**Exercise objective:** Keep every line of the data below that has the string "custom" and present those lines.

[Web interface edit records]
....................

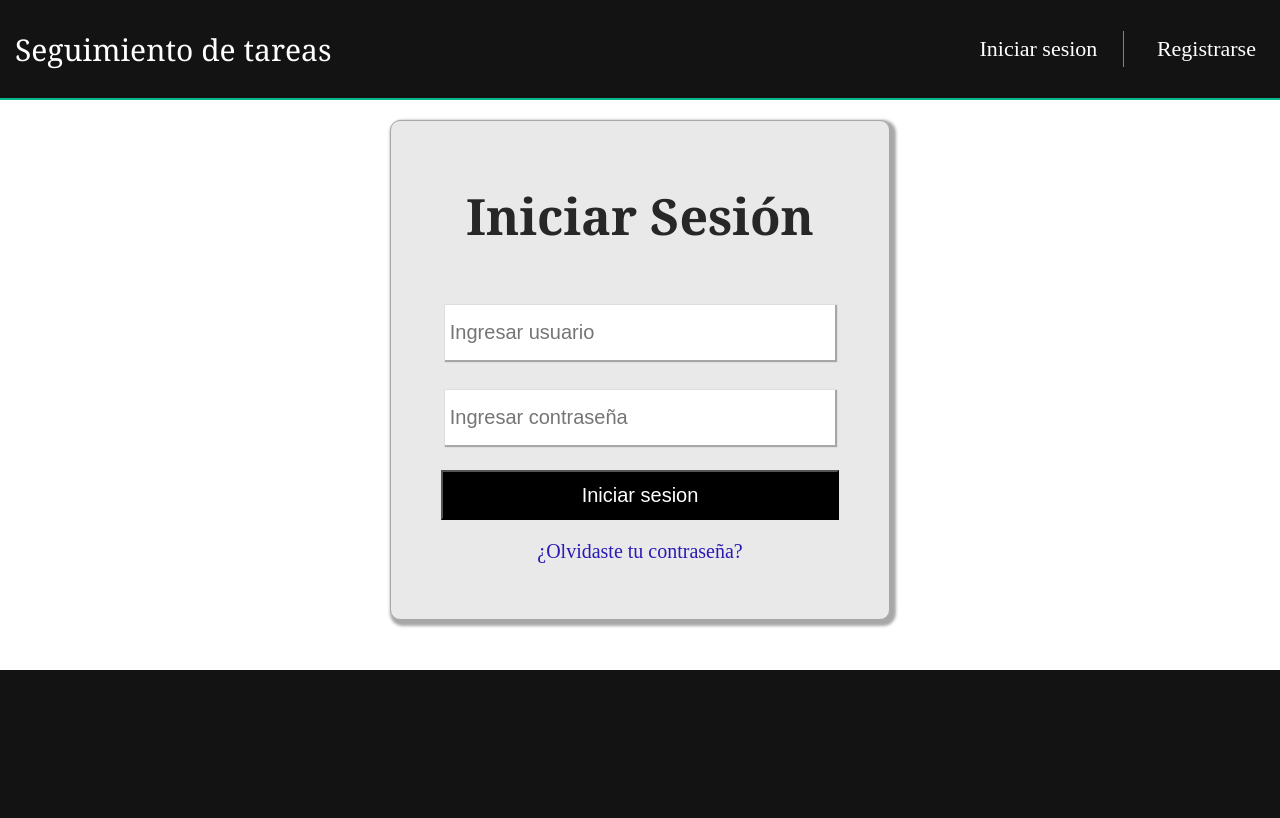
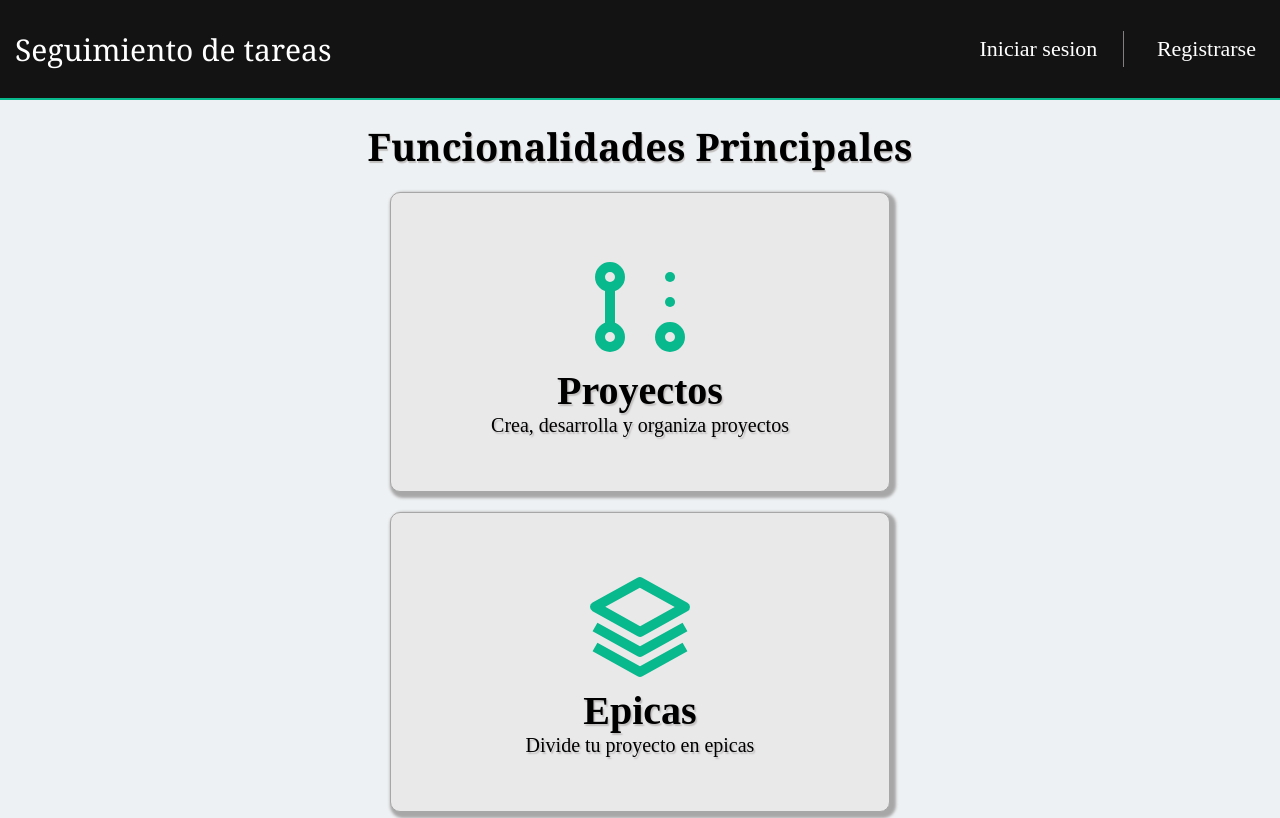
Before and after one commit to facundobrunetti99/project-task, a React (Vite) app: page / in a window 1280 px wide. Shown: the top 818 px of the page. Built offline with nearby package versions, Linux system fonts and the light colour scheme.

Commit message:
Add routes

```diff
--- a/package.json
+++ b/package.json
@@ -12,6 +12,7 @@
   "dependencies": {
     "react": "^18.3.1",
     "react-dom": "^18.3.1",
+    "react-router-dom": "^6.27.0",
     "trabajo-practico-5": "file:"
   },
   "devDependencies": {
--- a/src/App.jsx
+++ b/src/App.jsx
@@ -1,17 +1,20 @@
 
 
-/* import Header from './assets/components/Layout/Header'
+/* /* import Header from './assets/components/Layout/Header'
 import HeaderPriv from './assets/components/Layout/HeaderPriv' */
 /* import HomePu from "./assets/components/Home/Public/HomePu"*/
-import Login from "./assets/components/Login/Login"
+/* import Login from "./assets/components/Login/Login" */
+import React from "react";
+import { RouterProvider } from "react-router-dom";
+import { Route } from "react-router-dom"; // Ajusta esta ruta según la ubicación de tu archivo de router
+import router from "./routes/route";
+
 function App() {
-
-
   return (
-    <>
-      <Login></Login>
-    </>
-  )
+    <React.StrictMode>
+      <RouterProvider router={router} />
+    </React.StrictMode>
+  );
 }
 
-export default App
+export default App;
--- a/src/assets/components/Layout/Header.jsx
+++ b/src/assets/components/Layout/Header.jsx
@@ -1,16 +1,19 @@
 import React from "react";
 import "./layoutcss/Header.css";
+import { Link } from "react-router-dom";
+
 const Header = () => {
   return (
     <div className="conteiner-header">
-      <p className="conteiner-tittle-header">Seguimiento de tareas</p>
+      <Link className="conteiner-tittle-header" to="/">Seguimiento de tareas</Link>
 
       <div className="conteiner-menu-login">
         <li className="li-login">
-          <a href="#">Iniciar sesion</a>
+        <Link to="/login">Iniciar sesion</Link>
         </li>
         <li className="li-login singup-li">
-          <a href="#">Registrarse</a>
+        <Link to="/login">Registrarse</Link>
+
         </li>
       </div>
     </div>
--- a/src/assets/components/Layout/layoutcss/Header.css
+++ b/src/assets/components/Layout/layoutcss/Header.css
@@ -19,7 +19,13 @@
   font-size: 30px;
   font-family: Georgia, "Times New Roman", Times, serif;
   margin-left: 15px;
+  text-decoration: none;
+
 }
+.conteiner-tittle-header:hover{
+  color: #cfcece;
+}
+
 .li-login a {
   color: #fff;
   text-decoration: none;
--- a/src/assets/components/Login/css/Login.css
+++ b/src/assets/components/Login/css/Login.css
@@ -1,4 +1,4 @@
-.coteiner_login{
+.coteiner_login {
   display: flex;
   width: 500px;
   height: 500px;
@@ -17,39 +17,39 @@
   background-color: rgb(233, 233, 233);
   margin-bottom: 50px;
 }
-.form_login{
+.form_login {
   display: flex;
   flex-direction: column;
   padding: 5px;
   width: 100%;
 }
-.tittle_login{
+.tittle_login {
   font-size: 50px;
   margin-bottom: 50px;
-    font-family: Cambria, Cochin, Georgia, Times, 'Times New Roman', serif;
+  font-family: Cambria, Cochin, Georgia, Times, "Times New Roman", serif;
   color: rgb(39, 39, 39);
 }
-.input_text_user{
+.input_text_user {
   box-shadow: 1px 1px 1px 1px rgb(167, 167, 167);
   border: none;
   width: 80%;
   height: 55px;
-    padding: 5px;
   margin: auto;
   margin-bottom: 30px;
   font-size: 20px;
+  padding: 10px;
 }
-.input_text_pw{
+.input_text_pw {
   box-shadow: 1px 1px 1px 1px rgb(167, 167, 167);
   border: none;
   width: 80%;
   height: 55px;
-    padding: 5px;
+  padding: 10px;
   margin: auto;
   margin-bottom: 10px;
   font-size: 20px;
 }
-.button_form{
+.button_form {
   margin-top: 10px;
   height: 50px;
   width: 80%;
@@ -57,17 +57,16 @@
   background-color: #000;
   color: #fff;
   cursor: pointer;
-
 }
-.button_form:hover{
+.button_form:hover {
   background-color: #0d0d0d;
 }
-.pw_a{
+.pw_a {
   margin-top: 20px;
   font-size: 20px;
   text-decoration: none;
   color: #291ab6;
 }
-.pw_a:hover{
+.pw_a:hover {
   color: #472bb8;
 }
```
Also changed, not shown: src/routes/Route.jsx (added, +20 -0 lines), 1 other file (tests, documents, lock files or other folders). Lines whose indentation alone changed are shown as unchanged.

....................

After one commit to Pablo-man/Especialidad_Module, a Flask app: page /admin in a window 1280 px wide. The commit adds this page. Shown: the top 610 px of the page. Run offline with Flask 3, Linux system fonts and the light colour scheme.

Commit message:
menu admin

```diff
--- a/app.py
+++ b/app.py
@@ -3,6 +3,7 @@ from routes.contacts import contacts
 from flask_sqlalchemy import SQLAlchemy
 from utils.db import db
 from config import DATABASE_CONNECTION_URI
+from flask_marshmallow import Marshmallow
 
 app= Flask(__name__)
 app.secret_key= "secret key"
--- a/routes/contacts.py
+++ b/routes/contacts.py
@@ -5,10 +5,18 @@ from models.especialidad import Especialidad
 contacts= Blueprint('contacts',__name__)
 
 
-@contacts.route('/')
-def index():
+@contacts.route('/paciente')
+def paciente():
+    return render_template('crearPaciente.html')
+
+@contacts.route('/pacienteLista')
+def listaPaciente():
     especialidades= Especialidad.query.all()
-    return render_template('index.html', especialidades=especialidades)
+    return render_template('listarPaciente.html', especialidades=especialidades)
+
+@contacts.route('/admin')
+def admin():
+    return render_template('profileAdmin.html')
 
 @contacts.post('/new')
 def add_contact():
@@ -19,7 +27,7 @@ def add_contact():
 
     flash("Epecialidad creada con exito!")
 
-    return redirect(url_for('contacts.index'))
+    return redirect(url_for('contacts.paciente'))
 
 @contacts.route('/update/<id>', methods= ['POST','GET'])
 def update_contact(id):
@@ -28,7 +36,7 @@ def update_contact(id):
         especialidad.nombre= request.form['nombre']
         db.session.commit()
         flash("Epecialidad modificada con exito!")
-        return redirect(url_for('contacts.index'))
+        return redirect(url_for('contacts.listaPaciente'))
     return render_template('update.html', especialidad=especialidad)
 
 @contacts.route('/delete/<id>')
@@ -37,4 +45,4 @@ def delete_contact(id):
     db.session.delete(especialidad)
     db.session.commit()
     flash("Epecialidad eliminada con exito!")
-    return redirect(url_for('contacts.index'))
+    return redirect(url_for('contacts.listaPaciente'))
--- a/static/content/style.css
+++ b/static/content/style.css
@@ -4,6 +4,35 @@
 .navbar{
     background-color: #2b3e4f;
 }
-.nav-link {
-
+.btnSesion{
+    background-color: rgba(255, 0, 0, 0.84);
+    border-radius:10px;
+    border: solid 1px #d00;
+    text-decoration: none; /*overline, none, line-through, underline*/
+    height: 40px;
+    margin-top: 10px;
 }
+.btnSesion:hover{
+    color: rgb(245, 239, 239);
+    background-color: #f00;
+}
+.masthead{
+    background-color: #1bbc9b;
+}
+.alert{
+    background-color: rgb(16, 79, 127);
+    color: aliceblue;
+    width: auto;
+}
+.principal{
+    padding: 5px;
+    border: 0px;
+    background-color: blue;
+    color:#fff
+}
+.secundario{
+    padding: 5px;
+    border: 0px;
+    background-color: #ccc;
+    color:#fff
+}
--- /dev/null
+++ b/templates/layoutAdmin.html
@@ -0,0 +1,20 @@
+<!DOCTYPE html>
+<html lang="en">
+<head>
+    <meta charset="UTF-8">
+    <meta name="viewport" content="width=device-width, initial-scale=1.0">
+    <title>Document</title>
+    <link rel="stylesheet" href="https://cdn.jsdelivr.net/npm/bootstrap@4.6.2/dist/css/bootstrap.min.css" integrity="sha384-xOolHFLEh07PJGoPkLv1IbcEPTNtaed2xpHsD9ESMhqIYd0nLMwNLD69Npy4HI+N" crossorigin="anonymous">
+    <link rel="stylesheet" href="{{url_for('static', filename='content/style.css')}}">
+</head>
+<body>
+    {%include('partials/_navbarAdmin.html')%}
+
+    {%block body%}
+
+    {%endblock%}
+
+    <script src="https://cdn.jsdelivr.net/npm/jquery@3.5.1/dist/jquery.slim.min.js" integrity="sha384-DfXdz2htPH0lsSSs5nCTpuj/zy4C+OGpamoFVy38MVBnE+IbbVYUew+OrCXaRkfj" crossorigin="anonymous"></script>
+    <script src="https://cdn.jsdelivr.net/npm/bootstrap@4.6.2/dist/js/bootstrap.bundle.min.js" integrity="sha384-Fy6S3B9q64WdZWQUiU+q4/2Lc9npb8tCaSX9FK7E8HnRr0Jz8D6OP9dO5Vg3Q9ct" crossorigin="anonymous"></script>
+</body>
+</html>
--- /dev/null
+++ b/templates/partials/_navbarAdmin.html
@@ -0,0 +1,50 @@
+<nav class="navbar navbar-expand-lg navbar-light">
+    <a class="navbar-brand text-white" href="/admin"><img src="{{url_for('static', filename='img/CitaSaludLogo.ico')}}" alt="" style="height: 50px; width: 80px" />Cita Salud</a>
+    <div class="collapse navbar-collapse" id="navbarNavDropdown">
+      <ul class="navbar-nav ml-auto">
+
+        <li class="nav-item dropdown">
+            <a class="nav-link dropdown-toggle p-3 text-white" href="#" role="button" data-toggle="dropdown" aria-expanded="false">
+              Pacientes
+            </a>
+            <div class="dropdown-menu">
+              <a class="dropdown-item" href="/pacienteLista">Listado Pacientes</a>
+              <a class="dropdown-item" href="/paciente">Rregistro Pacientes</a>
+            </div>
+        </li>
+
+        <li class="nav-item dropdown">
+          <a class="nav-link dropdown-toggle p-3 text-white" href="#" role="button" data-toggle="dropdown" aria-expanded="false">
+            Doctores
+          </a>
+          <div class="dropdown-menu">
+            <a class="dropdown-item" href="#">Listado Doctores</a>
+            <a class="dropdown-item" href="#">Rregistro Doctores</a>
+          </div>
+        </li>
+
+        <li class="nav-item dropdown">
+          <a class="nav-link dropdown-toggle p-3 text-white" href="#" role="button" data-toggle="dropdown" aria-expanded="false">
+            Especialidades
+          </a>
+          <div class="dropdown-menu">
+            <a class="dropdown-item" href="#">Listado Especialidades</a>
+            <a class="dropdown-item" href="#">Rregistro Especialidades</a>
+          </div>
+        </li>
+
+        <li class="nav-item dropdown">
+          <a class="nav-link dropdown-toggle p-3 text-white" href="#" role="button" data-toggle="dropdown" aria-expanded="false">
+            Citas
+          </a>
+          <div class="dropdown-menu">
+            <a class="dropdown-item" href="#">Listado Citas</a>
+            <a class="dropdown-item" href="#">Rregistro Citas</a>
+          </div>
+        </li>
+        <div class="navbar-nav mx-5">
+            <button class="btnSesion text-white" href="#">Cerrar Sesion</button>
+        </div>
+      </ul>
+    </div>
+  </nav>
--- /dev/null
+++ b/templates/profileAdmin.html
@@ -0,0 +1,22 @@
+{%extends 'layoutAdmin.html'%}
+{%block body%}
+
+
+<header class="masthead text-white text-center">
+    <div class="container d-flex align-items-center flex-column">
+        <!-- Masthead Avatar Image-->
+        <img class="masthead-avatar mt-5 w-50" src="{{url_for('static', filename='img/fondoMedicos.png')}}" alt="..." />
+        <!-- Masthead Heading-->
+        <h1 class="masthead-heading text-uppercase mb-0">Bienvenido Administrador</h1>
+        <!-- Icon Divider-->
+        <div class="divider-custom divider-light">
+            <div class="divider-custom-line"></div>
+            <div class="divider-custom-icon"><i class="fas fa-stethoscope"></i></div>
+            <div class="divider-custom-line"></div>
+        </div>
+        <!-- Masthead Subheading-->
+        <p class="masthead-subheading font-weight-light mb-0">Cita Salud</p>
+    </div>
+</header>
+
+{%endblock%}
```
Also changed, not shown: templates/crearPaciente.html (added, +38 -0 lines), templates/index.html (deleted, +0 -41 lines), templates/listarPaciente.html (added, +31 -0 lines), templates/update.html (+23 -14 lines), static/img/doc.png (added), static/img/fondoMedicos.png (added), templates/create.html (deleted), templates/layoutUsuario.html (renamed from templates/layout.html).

....................

**Solution to the problem:**
+        <div class="divider-custom divider-light">
+            <div class="divider-custom-line"></div>
+            <div class="divider-custom-icon"><i class="fas fa-stethoscope"></i></div>
+            <div class="divider-custom-line"></div>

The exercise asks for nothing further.